▸ ACTIVITY
Look through the records and copy each line with the string "server" in it.

● ● ● ●

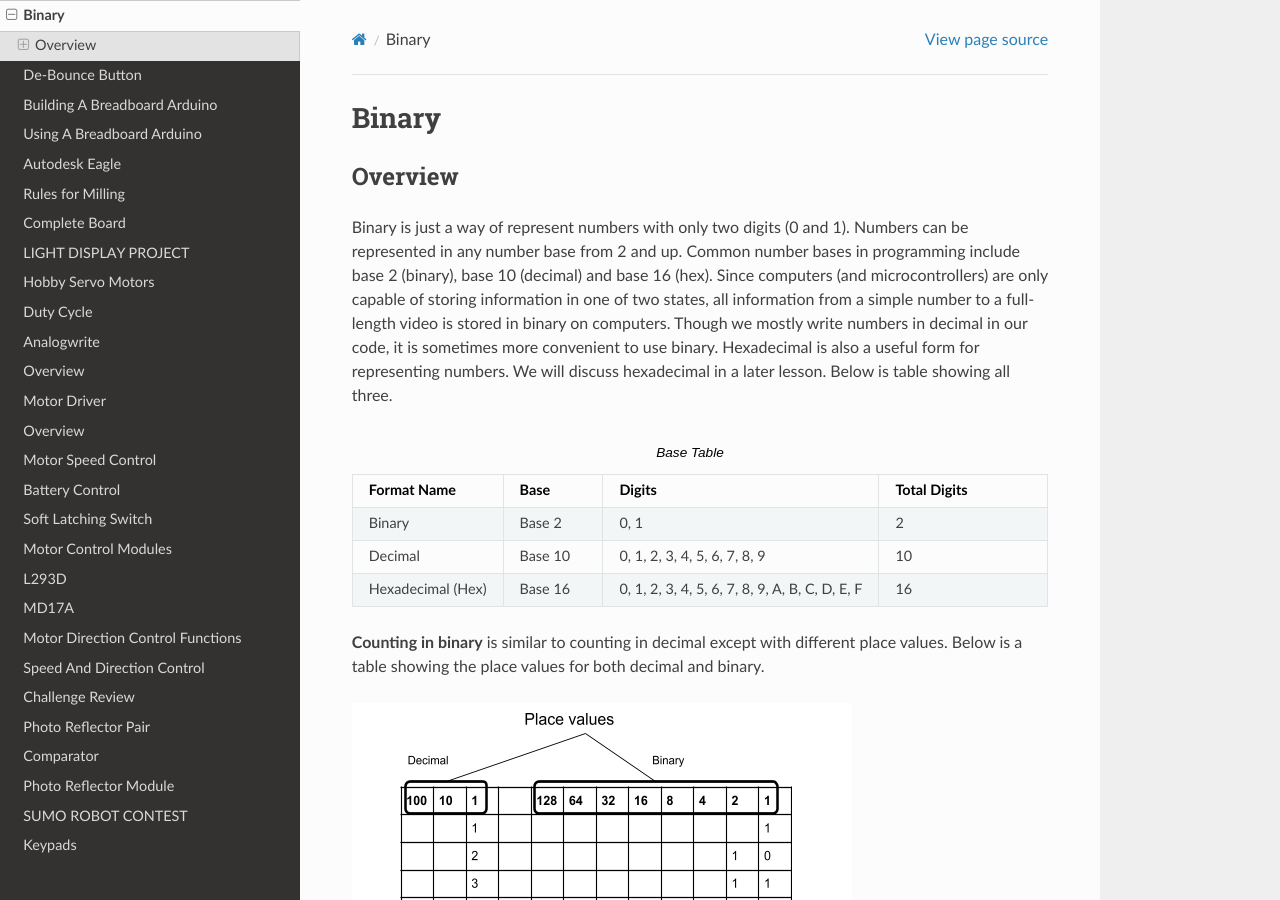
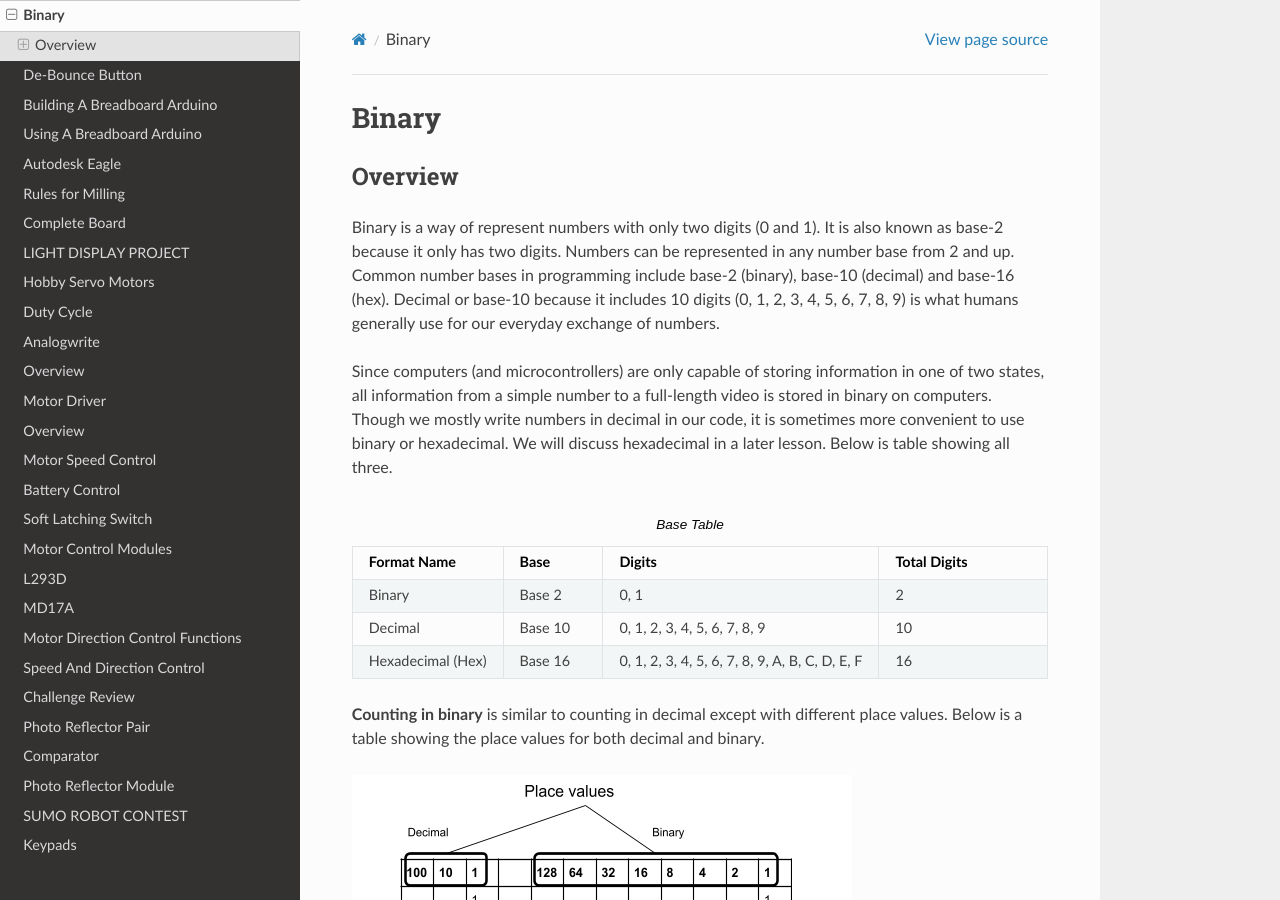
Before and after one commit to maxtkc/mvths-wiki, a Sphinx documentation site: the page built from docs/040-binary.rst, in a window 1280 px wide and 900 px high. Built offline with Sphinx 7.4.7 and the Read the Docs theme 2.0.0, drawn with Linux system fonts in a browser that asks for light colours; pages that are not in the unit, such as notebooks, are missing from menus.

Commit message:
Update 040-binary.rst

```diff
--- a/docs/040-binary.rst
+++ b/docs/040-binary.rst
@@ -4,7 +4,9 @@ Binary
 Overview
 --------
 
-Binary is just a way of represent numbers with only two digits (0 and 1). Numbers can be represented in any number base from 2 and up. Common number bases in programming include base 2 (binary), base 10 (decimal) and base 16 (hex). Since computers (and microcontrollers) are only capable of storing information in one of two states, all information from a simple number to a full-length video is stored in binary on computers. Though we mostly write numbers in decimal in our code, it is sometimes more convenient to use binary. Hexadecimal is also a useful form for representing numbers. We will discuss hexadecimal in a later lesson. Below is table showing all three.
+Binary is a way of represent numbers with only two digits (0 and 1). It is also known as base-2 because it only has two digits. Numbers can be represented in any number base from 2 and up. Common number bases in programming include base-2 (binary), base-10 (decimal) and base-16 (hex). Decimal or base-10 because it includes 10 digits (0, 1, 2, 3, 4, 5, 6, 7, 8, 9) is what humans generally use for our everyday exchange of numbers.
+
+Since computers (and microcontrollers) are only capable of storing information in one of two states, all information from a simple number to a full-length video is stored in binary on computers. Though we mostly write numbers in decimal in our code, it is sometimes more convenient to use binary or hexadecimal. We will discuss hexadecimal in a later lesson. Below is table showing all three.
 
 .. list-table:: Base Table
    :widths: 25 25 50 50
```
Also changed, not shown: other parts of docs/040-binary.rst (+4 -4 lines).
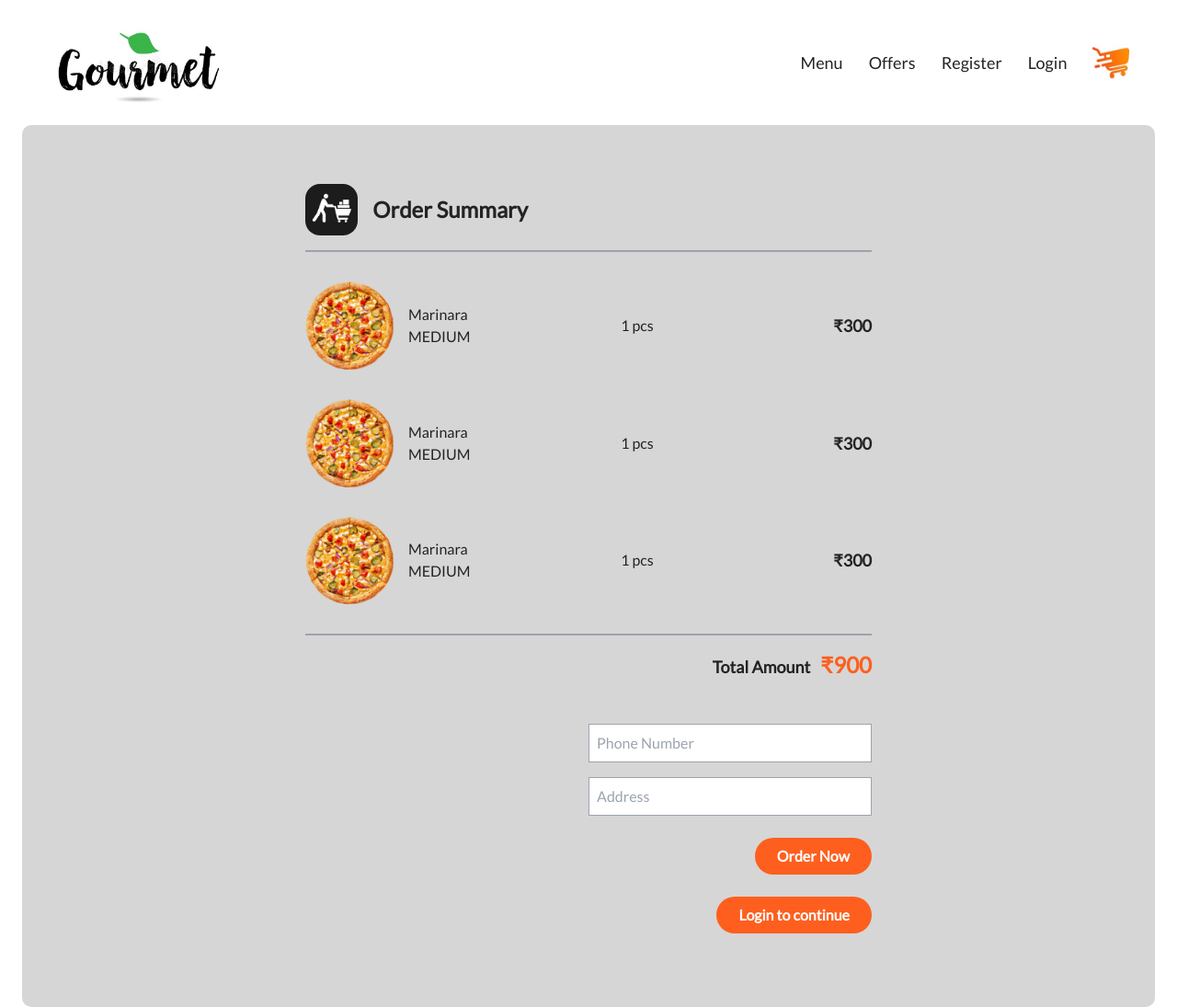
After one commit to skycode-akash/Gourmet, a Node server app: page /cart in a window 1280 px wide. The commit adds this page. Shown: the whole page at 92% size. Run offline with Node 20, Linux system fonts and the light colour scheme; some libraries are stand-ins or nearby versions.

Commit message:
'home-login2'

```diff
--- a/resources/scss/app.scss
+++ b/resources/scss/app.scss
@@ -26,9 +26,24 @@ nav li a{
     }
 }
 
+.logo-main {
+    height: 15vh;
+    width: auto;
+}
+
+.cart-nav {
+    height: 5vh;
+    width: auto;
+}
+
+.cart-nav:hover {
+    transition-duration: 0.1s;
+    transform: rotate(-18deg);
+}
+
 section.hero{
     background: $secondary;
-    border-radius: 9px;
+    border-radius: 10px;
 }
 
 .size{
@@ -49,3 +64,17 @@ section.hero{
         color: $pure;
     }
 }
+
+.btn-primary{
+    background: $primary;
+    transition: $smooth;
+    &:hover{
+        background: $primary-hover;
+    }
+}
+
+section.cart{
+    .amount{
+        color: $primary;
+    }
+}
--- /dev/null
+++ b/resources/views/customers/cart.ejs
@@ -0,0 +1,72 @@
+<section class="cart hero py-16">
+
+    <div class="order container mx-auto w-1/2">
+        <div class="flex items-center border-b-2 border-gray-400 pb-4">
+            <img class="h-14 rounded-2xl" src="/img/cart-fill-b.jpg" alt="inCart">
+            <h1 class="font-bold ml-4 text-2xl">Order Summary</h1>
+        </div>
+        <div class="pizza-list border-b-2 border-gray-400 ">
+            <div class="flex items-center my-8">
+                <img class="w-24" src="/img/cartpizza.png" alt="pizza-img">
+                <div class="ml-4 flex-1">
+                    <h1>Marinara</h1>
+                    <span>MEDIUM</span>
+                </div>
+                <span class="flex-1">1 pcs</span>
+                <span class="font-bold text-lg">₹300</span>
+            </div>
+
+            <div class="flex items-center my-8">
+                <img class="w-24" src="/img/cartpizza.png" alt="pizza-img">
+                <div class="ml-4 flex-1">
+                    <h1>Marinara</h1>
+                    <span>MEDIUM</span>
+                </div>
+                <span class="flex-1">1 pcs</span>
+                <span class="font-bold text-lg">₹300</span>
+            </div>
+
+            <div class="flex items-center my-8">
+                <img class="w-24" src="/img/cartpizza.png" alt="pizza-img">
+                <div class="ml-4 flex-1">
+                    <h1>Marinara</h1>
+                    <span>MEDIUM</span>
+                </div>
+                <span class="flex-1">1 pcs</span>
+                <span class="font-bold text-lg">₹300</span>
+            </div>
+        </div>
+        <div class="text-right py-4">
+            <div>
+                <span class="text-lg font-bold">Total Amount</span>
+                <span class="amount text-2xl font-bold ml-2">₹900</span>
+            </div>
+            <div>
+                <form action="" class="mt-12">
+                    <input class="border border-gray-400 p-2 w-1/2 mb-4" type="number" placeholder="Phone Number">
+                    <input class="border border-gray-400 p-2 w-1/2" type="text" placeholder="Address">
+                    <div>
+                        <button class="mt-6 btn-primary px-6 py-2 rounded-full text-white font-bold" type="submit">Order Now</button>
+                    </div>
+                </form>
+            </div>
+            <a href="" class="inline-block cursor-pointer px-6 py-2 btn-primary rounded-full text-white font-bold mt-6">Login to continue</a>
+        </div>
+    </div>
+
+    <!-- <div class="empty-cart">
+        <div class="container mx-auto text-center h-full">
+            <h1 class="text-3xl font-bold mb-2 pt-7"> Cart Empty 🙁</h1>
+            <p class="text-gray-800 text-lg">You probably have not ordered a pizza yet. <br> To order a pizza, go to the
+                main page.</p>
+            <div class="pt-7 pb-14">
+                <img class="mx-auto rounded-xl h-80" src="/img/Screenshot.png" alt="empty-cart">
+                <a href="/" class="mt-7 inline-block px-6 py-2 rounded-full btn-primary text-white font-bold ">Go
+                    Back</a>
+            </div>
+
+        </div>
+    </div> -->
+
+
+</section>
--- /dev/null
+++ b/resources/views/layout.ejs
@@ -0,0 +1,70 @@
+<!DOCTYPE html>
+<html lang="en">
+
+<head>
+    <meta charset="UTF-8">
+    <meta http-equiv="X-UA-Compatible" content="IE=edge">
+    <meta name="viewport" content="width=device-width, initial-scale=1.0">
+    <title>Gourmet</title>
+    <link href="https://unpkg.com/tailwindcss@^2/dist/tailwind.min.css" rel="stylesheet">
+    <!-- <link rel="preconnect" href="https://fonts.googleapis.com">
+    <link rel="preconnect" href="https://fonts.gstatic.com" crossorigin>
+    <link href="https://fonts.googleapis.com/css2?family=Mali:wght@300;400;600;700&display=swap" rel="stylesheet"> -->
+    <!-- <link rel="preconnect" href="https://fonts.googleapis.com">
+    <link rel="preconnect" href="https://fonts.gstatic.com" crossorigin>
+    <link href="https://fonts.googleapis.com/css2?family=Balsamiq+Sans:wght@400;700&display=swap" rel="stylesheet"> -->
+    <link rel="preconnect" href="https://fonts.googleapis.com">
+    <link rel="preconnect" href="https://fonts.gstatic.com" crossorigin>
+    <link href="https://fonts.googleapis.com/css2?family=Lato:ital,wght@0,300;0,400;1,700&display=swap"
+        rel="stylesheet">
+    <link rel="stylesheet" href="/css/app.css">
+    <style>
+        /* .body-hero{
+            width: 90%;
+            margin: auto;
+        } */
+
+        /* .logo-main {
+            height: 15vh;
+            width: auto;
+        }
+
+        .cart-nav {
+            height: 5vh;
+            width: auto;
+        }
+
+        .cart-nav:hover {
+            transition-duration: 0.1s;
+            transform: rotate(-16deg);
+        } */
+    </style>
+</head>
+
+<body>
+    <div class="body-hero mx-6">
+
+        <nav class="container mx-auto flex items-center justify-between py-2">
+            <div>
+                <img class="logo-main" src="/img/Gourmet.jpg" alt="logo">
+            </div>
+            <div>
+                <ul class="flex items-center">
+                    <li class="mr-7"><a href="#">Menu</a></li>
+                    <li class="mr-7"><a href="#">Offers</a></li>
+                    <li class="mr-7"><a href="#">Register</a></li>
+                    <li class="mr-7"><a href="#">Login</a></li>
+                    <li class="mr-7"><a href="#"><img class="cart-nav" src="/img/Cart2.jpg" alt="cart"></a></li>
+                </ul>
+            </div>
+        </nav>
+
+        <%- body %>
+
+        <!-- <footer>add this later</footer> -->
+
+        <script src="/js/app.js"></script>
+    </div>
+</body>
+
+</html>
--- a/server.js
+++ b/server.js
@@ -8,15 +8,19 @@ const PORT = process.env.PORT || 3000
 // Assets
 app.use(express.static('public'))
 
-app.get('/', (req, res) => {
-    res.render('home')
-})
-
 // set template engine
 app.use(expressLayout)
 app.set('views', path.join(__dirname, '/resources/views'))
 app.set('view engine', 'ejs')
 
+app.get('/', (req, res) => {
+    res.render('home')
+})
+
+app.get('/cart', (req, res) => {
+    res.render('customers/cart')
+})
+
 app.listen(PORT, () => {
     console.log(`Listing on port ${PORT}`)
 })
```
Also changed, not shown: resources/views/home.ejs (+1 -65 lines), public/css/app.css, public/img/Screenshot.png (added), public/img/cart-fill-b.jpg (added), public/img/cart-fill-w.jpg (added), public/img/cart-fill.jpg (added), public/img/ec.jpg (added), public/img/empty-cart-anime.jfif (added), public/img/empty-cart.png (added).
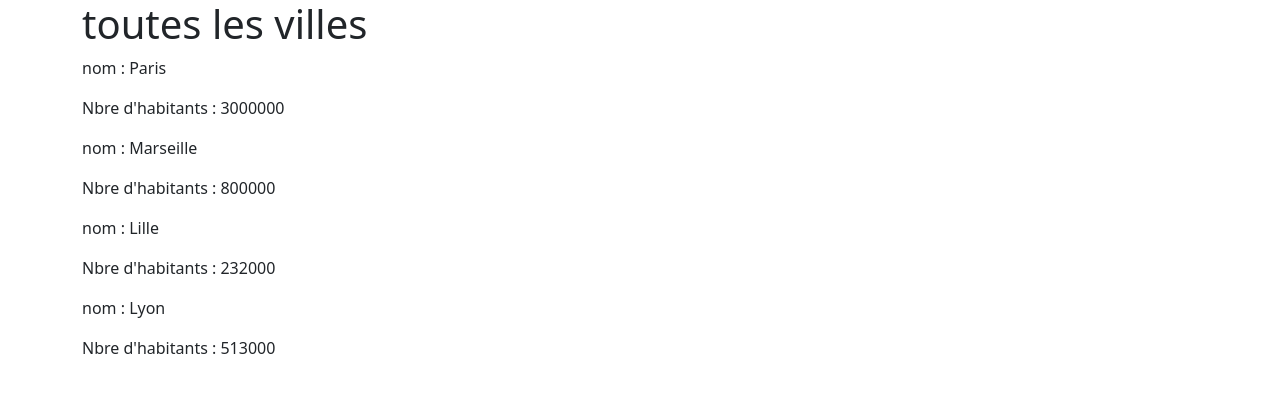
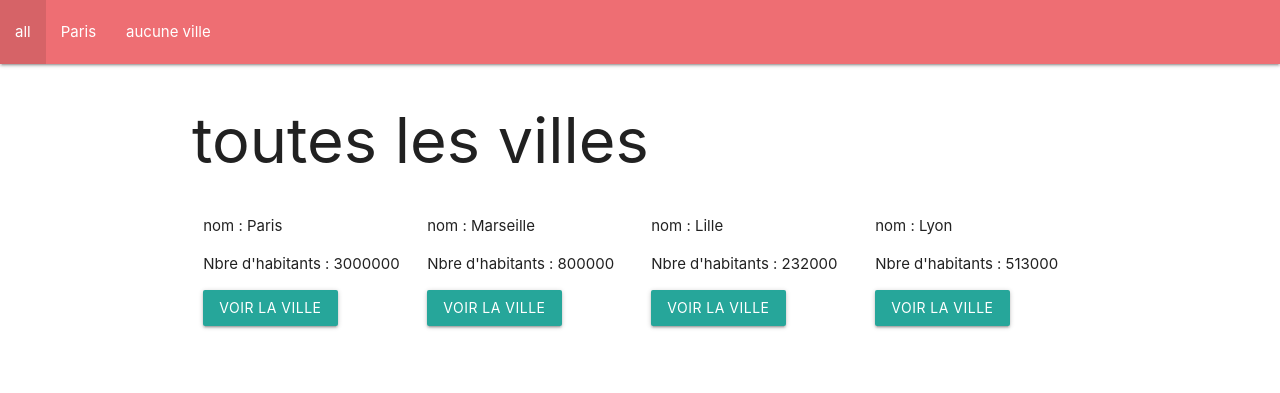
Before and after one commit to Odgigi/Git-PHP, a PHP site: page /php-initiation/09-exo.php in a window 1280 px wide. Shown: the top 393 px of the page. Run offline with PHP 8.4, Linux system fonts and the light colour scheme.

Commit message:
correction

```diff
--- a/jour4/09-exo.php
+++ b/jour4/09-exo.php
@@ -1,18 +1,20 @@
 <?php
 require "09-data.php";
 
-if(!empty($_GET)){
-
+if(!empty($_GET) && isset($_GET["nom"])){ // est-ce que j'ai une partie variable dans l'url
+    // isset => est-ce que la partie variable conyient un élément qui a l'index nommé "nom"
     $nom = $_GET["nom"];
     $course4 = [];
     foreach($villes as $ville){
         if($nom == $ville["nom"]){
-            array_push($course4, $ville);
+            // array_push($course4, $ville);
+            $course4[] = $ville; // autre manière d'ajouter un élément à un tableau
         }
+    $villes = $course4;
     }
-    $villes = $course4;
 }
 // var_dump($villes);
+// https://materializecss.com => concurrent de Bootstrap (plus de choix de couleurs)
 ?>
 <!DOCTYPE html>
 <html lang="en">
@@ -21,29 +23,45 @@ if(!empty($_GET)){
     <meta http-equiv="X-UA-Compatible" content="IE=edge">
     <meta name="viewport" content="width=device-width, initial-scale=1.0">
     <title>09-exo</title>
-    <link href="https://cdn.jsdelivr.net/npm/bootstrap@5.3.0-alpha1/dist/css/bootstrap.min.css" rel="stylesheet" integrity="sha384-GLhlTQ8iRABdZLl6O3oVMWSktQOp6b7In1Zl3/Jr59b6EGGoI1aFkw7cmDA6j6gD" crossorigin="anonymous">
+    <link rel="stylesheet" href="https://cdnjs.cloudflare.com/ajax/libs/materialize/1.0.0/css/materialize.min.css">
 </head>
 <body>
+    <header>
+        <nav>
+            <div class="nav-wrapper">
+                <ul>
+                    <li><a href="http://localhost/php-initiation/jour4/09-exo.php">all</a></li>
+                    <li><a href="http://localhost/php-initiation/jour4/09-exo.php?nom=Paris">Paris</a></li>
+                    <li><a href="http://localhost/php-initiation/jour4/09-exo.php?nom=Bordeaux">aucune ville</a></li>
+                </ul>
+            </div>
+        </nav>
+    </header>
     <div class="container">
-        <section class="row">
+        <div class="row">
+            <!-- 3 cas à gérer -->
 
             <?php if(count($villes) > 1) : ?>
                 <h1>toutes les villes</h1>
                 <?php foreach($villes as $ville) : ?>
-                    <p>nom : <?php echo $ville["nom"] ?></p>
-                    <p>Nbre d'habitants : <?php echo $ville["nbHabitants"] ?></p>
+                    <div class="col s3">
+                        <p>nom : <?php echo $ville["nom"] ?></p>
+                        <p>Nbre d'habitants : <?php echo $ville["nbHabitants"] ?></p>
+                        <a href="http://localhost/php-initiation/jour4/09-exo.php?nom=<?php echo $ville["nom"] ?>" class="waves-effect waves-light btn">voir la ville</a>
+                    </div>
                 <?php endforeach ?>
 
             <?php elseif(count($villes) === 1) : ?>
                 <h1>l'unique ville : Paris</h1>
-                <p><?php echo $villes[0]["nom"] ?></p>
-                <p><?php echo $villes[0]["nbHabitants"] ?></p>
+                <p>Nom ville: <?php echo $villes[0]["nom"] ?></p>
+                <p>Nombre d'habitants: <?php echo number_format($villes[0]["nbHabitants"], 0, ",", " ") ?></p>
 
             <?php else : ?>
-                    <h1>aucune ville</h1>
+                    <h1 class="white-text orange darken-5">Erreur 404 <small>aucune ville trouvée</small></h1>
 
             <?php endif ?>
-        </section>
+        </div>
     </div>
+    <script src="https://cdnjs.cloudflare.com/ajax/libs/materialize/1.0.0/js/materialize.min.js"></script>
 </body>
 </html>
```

● ● ● ●

▸ RESULT OF THIS TASK
After one commit to skycode-akash/Gourmet, a Node server app: page /cart in a window 1280 px wide. The commit adds this page. Shown: the whole page at 92% size. Run offline with Node 20, Linux system fonts and the light colour scheme; some libraries are stand-ins or nearby versions.
--- a/server.js
+++ b/server.js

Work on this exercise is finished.